Change detection data:
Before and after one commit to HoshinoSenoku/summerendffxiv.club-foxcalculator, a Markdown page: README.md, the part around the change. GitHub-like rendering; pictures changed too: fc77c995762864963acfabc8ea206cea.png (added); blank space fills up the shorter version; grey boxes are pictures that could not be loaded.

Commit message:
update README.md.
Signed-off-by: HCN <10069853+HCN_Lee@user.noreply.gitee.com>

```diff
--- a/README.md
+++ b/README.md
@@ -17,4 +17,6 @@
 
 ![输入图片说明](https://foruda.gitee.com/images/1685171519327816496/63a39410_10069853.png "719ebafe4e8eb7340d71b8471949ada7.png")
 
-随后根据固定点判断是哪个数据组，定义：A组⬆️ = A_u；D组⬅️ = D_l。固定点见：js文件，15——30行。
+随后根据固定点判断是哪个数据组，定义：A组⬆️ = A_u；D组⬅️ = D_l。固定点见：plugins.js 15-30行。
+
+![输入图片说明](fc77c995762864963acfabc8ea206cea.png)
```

### ACTIVITY
How many lines of the data above include the word "README"? Only that number should be returned.

### RESULT OF THIS EXERCISE
4